We examine the behavior of stock market prices in several African countries by means of fractionally integrated techniques. In doing so, we can test for mean reversion in these markets. Our results can be summarized as follows: we cannot find evidence of mean reversion in any single market, and evidence of long memory returns (i.e., orders of integration above 1 in the logged stock prices) is obtained in the cases of Egypt and Nigeria, and, in a lesser extent in Tunisia, Morocco and Kenya. Permitting the existence of a structural change, the break dates take place in the earlier 2000s in the majority of the cases, and evidence of mean reversion seems to have taken place in the periods before the breaks in most of the countries. If we focus on the absolute and squared returns, evidence of long memory is obtained in Nigeria and Egypt. Thus, for these two countries, a long memory model incorporating positive fractional degrees of integration in both the level and the volatility process should be considered.

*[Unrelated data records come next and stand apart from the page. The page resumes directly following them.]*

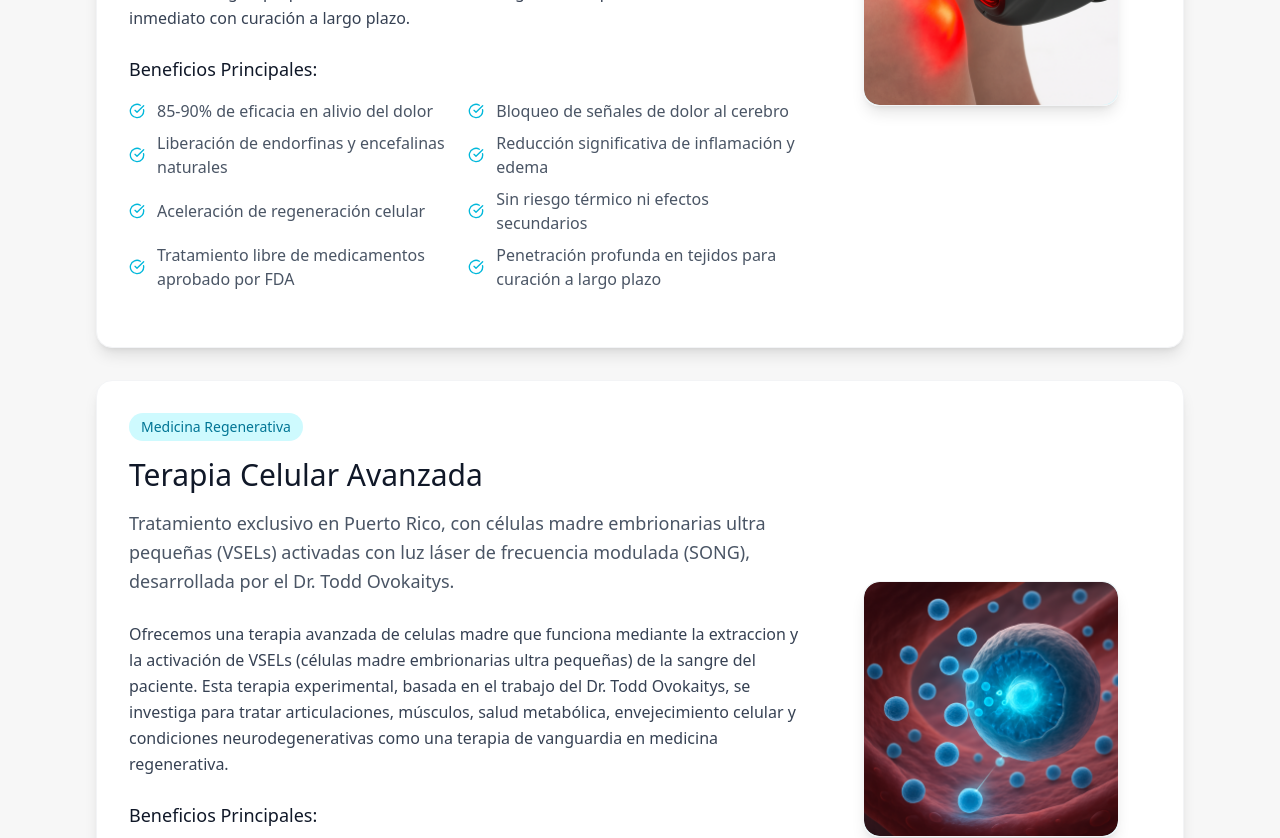
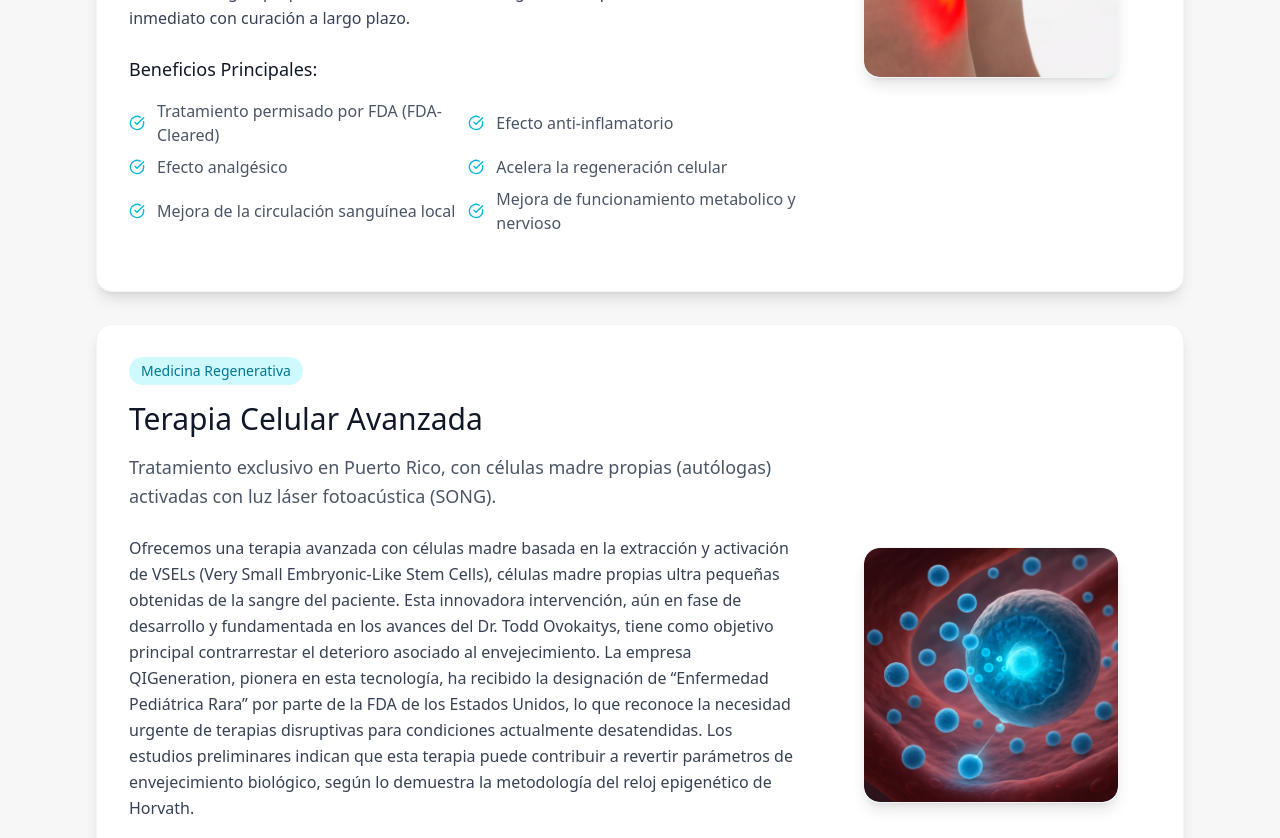
Before and after one commit to metadiego/centro-medicina-regenerativa, a Next.js app: page /tratamientos in a window 1280 px wide. Shown: the part 1420-2258 px from the top of the page. Built offline with nearby package versions, Linux system fonts and the light colour scheme.

Commit message:
update therapy descriptions according to Jose feedbakc

```diff
--- a/app/contacto/page.tsx
+++ b/app/contacto/page.tsx
@@ -38,7 +38,7 @@ export default function ContactoPage() {
           <div className="container mx-auto px-4 sm:px-6 lg:px-8 max-w-6xl">
             <div className="grid lg:grid-cols-3 gap-12">
               {/* Phone */}
-              <div className="text-center p-8 bg-gray-50 rounded-2xl">
+              <div className="text-center p-8 bg-gray-50 rounded-2xl shadow-lg">
                 <div className="bg-gradient-to-r from-cyan-500 to-cyan-600 p-4 rounded-2xl shadow-lg mx-auto w-fit mb-6">
                   <Phone className="w-8 h-8 text-white" />
                 </div>
@@ -52,7 +52,7 @@ export default function ContactoPage() {
               </div>
 
               {/* Email */}
-              <div className="text-center p-8 bg-gray-50 rounded-2xl">
+              <div className="text-center p-8 bg-gray-50 rounded-2xl shadow-lg">
                 <div className="bg-gradient-to-r from-cyan-500 to-cyan-600 p-4 rounded-2xl shadow-lg mx-auto w-fit mb-6">
                   <Mail className="w-8 h-8 text-white" />
                 </div>
@@ -66,7 +66,7 @@ export default function ContactoPage() {
               </div>
 
               {/* Location */}
-              <div className="text-center p-8 bg-gray-50 rounded-2xl">
+              <div className="text-center p-8 bg-gray-50 rounded-2xl shadow-lg">
                 <div className="bg-gradient-to-r from-cyan-500 to-cyan-600 p-4 rounded-2xl shadow-lg mx-auto w-fit mb-6">
                   <MapPin className="w-8 h-8 text-white" />
                 </div>
--- a/app/page.tsx
+++ b/app/page.tsx
@@ -1,4 +1,5 @@
 import Header from '@/components/Header';
+import Footer from '@/components/Footer';
 import Hero from '@/components/Hero';
 import Services from '@/components/Services';
 import About from '@/components/About';
@@ -16,6 +17,7 @@ export default function Home() {
         <Testimonials />
         <Contact />
       </main>
+      <Footer />
     </div>
   );
 }
--- a/app/testimonios/page.tsx
+++ b/app/testimonios/page.tsx
@@ -1,4 +1,5 @@
 import Header from '@/components/Header';
+import Footer from '@/components/Footer';
 import { Star, Quote, ArrowLeft } from 'lucide-react';
 import Link from 'next/link';
 
@@ -285,6 +286,7 @@ export default function TestimoniosPage() {
           </div>
         </section>
       </main>
+      <Footer />
     </div>
   );
 }
--- a/app/tratamientos/page.tsx
+++ b/app/tratamientos/page.tsx
@@ -44,29 +44,25 @@ export default function TratamientosPage() {
       shortDescription: 'Ofrecemos Terapia MLS (Sistema Multionda Sincronizado) y Terapia HILT (High-Intensity Laser Therapy) para lograr una máxima eficacia terapéutica en el alivio del dolor y la recuperación.',
       fullDescription: 'Somos el centro más avanzado en el tratamiento de dolor y recuperación en Puerto Rico. Tanto el láser MLS como el láser HILT actúan en conjunto para proporcionar calentamiento tópico con el fin de elevar la temperatura del tejido, aliviar el dolor y la rigidez muscular y articular, el dolor de artritis o el espasmo muscular, el aumento temporal de la circulación sanguínea local y promover la relajación muscular. Juntas, estas tecnologías proporcionan un tratamiento integral único que combina alivio inmediato con curación a largo plazo.',
       benefits: [
-        '85-90% de eficacia en alivio del dolor',
-        'Bloqueo de señales de dolor al cerebro',
-        'Liberación de endorfinas y encefalinas naturales',
-        'Reducción significativa de inflamación y edema',
-        'Aceleración de regeneración celular',
-        'Sin riesgo térmico ni efectos secundarios',
-        'Tratamiento libre de medicamentos aprobado por FDA',
-        'Penetración profunda en tejidos para curación a largo plazo'
+        'Tratamiento permisado por FDA (FDA-Cleared)',
+        'Efecto anti-inflamatorio',
+        'Efecto analgésico',
+        'Acelera la regeneración celular',
+        'Mejora de la circulación sanguínea local',
+        'Mejora de funcionamiento metabolico y nervioso',
       ],
       category: 'Dolor y Recuperación'
     },
     {
       id: 2,
       title: 'Terapia Celular Avanzada',
-      shortDescription: 'Tratamiento exclusivo en Puerto Rico, con células madre embrionarias ultra pequeñas (VSELs)  activadas con luz láser de frecuencia modulada (SONG), desarrollada por el Dr. Todd Ovokaitys.',
-      fullDescription: 'Ofrecemos una terapia avanzada de celulas madre que funciona mediante la extraccion y  la activación de VSELs (células madre embrionarias ultra pequeñas)  de la sangre del paciente.  Esta terapia experimental, basada en el trabajo del Dr. Todd Ovokaitys, se investiga para tratar articulaciones, músculos, salud metabólica, envejecimiento celular y condiciones neurodegenerativas como una terapia de vanguardia en medicina regenerativa.',
+      shortDescription: 'Tratamiento exclusivo en Puerto Rico, con células madre propias (autólogas)  activadas con luz láser fotoacústica (SONG).',
+      fullDescription: 'Ofrecemos una terapia avanzada con células madre basada en la extracción y activación de VSELs (Very Small Embryonic-Like Stem Cells), células madre propias ultra pequeñas obtenidas de la sangre del paciente. Esta innovadora intervención, aún en fase de desarrollo y fundamentada en los avances del Dr. Todd Ovokaitys, tiene como objetivo principal contrarrestar el deterioro asociado al envejecimiento. La empresa QIGeneration, pionera en esta tecnología, ha recibido la designación de “Enfermedad Pediátrica Rara” por parte de la FDA de los Estados Unidos, lo que reconoce la necesidad urgente de terapias disruptivas para condiciones actualmente desatendidas. Los estudios preliminares indican que esta terapia puede contribuir a revertir parámetros de envejecimiento biológico, según lo demuestra la metodología del reloj epigenético de Horvath.',
       benefits: [
-        'Terapia personalizada e individualizada',
-        'Articulaciones, músculos y tejidos blandos',
-        'Salud metabólica y hepática',
         'Rejuvenecimiento celular',
-        'Tratamiento de enfermedades neurodegenerativas',
+        'Tratamiento de enfermedades resultantes del envejecimiento',
         'Optimización general del bienestar',
+        'Tratamiento no invasivo de vanguardia'
       ],
       category: 'Medicina Regenerativa'
     },
@@ -87,15 +83,15 @@ export default function TratamientosPage() {
     {
       id: 4,
       title: 'Terapia Disfunción Eréctil',
-      shortDescription: 'APEX utiliza tecnología de radiofrecuencia avanzada para restaurar la función eréctil de manera no invasiva.',
-      fullDescription: 'APEX utiliza radiofrecuencia bipolar inteligente para estimular la formación de nuevos vasos sanguíneos y producción de colágeno. Mejora la circulación sanguínea y fortalece las estructuras que sostienen la función eréctil de manera completamente no invasiva.',
+      shortDescription: 'APEX es una plataforma de radiofrecuencia inteligente no invasiva diseñada para optimizar la vitalidad masculina, fortaleciendo la función vascular y estructural en zonas clave para el rendimiento masculino.',
+      fullDescription: 'Mediante el uso de radiofrecuencia bipolar de alta precisión, APEX estimula la angiogénesis (formación de nuevos vasos sanguíneos) y la neocolagénesis (síntesis de nuevo colágeno), mejorando la circulación local y reforzando las estructuras que contribuyen a una vida íntima activa, duradera y saludable. Gracias a su tecnología de control térmico en tiempo real y a su aplicador de tamaño reducido, APEX permite tratar tejidos delicados con máxima seguridad, confort y efectividad, sin recurrir a fármacos ni procedimientos invasivos.',
       benefits: [
-        'Estimulación de nuevos vasos sanguíneos',
-        'Mejora de la circulación local',
+        'Tratamiento permisado por FDA (FDA-Cleared)',
+        'Mayor firmeza, resistencia y funcionalidad',
+        'Mejora del flujo sanguíneo y oxigenación local',
         'Fortalecimiento del tejido mediante colágeno',
-        'Aumento de la rigidez y durabilidad',
-        'Tratamiento completamente no invasivo',
-        'Sin tiempo de recuperación'
+        'Procedimiento ambulatorio, cómodo y sin dolor',
+        'Sin necesidad de recuperación ni uso de consumibles',
       ],
       category: 'Salud Masculina'
     },
@@ -103,14 +99,15 @@ export default function TratamientosPage() {
       id: 5,
       title: 'Terapia Íntima Femenina',
       shortDescription: 'EmpowerRF combina radiofrecuencia y estimulación muscular eléctrica para el bienestar íntimo femenino integral.',
-      fullDescription: 'EmpowerRF combina estimulación muscular eléctrica y radiofrecuencia para el bienestar íntimo femenino integral. Esta tecnología FDA-aprobada estimula la producción de colágeno, fortalece el suelo pélvico y restaura la salud íntima de manera no invasiva.',
+      fullDescription: 'Esta tecnología con visto bueno de la FDA, es decir, FDA-Cleared, combina radiofrecuencia bipolar, estimulación muscular eléctrica (EMS) y coagulación fraccionada para tratar diversas afecciones del bienestar femenino. La plataforma incluye FormaV (radiofrecuencia para rejuvenecimiento íntimo), VTone (electroestimulación del suelo pélvico) y Morpheus8V (radiofrecuencia fraccionada para el canal vaginal). Los tratamientos no requieren anestesia ni tiempo de recuperación, proporcionando una experiencia cómoda con resultados efectivos y seguros.',
       benefits: [
-        'Reducción de incontinencia urinaria',
-        'Mejora de sequedad vaginal y lubricación',
-        'Fortalecimiento del suelo pélvico',
-        'Aumento de sensibilidad y función íntima',
-        'Estimulación de producción de colágeno',
-        'Tratamiento sin tiempo de recuperación'
+        'Tratamiento permisado por FDA (FDA-Cleared)',
+        'Reducción de incontinencia urinaria de esfuerzo y mixta',
+        'Mejora de sequedad vaginal y lubricación natural',
+        'Fortalecimiento integral del suelo pélvico',
+        'Alivio del dolor pélvico crónico',
+        'Mejora de la circulación sanguínea íntima',
+        'Sin anestesia ni tiempo de recuperación'
       ],
       category: 'Salud Femenina'
     },
@@ -120,6 +117,7 @@ export default function TratamientosPage() {
       shortDescription: 'El futuro del alivio del dolor - Ejercicio Celular Inducido Magnéticamente.',
       fullDescription: 'La Terapia PEMF utiliza campos electromagnéticos pulsados para estimular la función celular y promover la curación natural. Mejora la circulación, reduce la inflamación y acelera los procesos de regeneración del cuerpo.',
       benefits: [
+        'Tratamiento permisado por FDA (FDA-Cleared)',
         'Alivio efectivo del dolor',
         'Estimulación de la regeneración celular',
         'Mejora de la circulación',
@@ -131,9 +129,10 @@ export default function TratamientosPage() {
     {
       id: 7,
       title: 'Cámara Hiperbárica',
-      shortDescription: 'Terapia hiperbárica de oxígeno (THO) a 1.3 atmósferas que permite respirar oxígeno puro en ambiente presurizado.',
-      fullDescription: 'Terapia que utiliza una cámara presurizada a 1.3 atmósferas donde el paciente respira oxígeno puro. Esta mayor oxigenación promueve la curación acelerada, reduce la inflamación y estimula procesos regenerativos naturales del cuerpo.',
+      shortDescription: 'Terapia hiperbárica de oxígeno (THO) a 1.4 atmósferas que permite respirar aire enriquecido en oxígeno en ambiente presurizado.',
+      fullDescription: 'Terapia que utiliza una cámara presurizada a 1.4 atmósferas donde el paciente respira aire enriquecido en oxígeno. Esta mayor oxigenación promueve la curación acelerada, reduce la inflamación y estimula procesos regenerativos naturales del cuerpo.',
       benefits: [
+        'Equipo médico FDA-Cleared',
         'Mejora acelerada en la cicatrización de heridas',
         'Reducción significativa de la inflamación',
         'Fortalecimiento de la respuesta inmune',
@@ -149,38 +148,26 @@ export default function TratamientosPage() {
     },
     {
       id: 8,
-      title: 'Cámara Energética',
+      title: 'Terapéutica de Infrarrojo Lejano “Relax Far Infrared Sauna"',
       shortDescription: 'Alivio del dolor, relajación, mejora de la circulación y reducción de la inflamación.',
-      fullDescription: 'Utiliza campos electromagnéticos de baja frecuencia para estimular los procesos naturales de curación del cuerpo. Proporciona alivio del dolor, mejora la circulación sanguínea y promueve la relajación profunda.',
+      fullDescription: 'La Relax Far Infrared Sauna utiliza radiación infrarroja lejana (FIR, 4–14 micras), emitida por tecnología cerámica patentada, para estimular los procesos naturales de curación del cuerpo. Este calor profundo y seguro alivia el dolor, relaja músculos, mejora la circulación, reduce la inflamación y acelera la recuperación al favorecer la regeneración tisular y el metabolismo celular. A diferencia de otros dispositivos que emplean solo campos electromagnéticos, esta sauna aprovecha la capacidad del infrarrojo lejano para penetrar tejidos y producir un calor agradable y seguro desde adentro, no solo en la superficie de la piel.',
       benefits: [
         'Alivio efectivo del dolor',
         'Relajación profunda',
         'Mejora de la circulación sanguínea',
         'Reducción de la inflamación',
-        'Recuperación acelerada'
+        'Recuperación acelerada',
+        'Favorece la eliminación de toxinas y el metabolismo celular'
       ],
       category: 'Medicina Regenerativa'
     },
     {
       id: 9,
-      title: 'NeuroCatch',
-      shortDescription: 'Herramienta neurodiagnóstica que mide objetivamente las mejoras neurológicas en pacientes.',
-      fullDescription: 'Herramienta innovadora de neurodiagnóstico que utiliza electroencefalografía (EEG) para medir objetivamente la función cerebral. Permite evaluar y monitorear el progreso de tratamientos neurológicos de manera precisa y confiable.',
-      benefits: [
-        'Evaluación objetiva de la función cerebral',
-        'Monitoreo preciso del progreso',
-        'Diagnóstico neurocomputarizado',
-        'Seguimiento personalizado',
-        'Tecnología no invasiva'
-      ],
-      category: 'Neurodiagnóstico'
-    },
-    {
-      id: 10,
       title: 'Terapia Circulatoria AVACEN',
       shortDescription: 'Terapia térmica avanzada que mejora la microcirculación utilizando las arterias arteriovenosas de la palma como portal.',
       fullDescription: 'Dispositivo médico Clase II aprobado por la FDA que combina calor controlado y presión negativa aplicados en la palma de la mano. Utiliza las arterias arteriovenosas de la palma para mejorar la microcirculación y reducir la viscosidad sanguínea de manera segura.',
       benefits: [
+        'Equipo médico FDA-Cleared',
         'Alivio temporal de dolor muscular y articular',
         'Mejora significativa de la microcirculación',
         'Reducción de la viscosidad sanguínea',
@@ -190,36 +177,6 @@ export default function TratamientosPage() {
       ],
       category: 'Salud Circulatoria'
     },
-    {
-      id: 11,
-      title: 'Terapia Neurológica Láser',
-      shortDescription: 'Casco ED Weber con 320 LED infrarrojos de 50 mW cada uno para estimular y optimizar la función cerebral.',
-      fullDescription: 'El casco ED Weber está equipado con 320 LED infrarrojos de 50 mW cada uno para estimular la función cerebral. Esta tecnología de fototerapia infrarroja penetra profundamente en el tejido cerebral para mejorar la microcirculación y optimizar la función neurológica de manera no invasiva.',
-      benefits: [
-        'Estimulación de la microcirculación cerebral',
-        'Apoyo a los procesos cerebrales naturales',
-        'Recarga y optimización de la función neurológica',
-        'Penetración profunda de luz infrarroja',
-        'Tratamiento completamente no invasivo',
-        'Configuraciones personalizables de duración e intensidad'
-      ],
-      category: 'Neurología'
-    },
-    {
-      id: 12,
-      title: 'Terapia de Biorresonancia',
-      shortDescription: 'Tratamiento basado en la física cuántica que detecta y neutraliza frecuencias electromagnéticas desequilibradas del cuerpo.',
-      fullDescription: 'Terapia basada en la física cuántica que detecta y corrige frecuencias electromagnéticas desequilibradas en el cuerpo. Mediante electrodos especializados, el dispositivo analiza y revierte las frecuencias disarmónicas para restaurar el equilibrio energético natural.',
-      benefits: [
-        'Tratamiento de alergias y sensibilidades',
-        'Apoyo en enfermedades respiratorias',
-        'Mejora de condiciones de la piel',
-        'Equilibrio de trastornos hormonales',
-        'Manejo del dolor de forma natural',
-        'Apoyo en problemas digestivos'
-      ],
-      category: 'Medicina Cuántica'
-    }
   ];
 
   return (
@@ -285,7 +242,7 @@ export default function TratamientosPage() {
                             <h4 className="font-semibold text-white mb-4 text-lg">Especialidades Principales:</h4>
                             <div className="grid grid-cols-2 gap-3 text-sm">
                               <div className="bg-white/10 rounded-lg p-3 backdrop-blur">
-                                <div className="font-medium mb-1">Musculoesquelético</div>
+                                <div className="font-medium mb-1">Sistema Músculo-Esquelético</div>
                                 <div className="text-cyan-100 text-xs">Artritis, tendinitis, lesiones articulares</div>
                               </div>
                               <div className="bg-white/10 rounded-lg p-3 backdrop-blur">
@@ -416,29 +373,8 @@ export default function TratamientosPage() {
                             />
                           ) : treatment.id === 9 ? (
                             <Image
-                              src="/neurocatch.png"
-                              alt="NeuroCatch"
-                              fill
-                              className="object-cover rounded-2xl"
-                            />
-                          ) : treatment.id === 10 ? (
-                            <Image
                               src="/terapia_circulatoria.png"
                               alt="Terapia Circulatoria AVACEN"
-                              fill
-                              className="object-cover rounded-2xl"
-                            />
-                          ) : treatment.id === 11 ? (
-                            <Image
-                              src="/weber_laser_therapy.png"
-                              alt="Terapia Neurológica Láser Weber"
-                              fill
-                              className="object-cover rounded-2xl"
-                            />
-                          ) : treatment.id === 12 ? (
-                            <Image
-                              src="/bioresonance_therapy.png"
-                              alt="Terapia de Biorresonancia"
                               fill
                               className="object-cover rounded-2xl"
                             />
```
Also changed, not shown: components/Footer.tsx (+12 -2 lines).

Mean Reversion and Long Memory in African Stock Market Prices
Luis A. Gil-Alaña
Journal of Economics and Finance, Vol.35, Isuue 3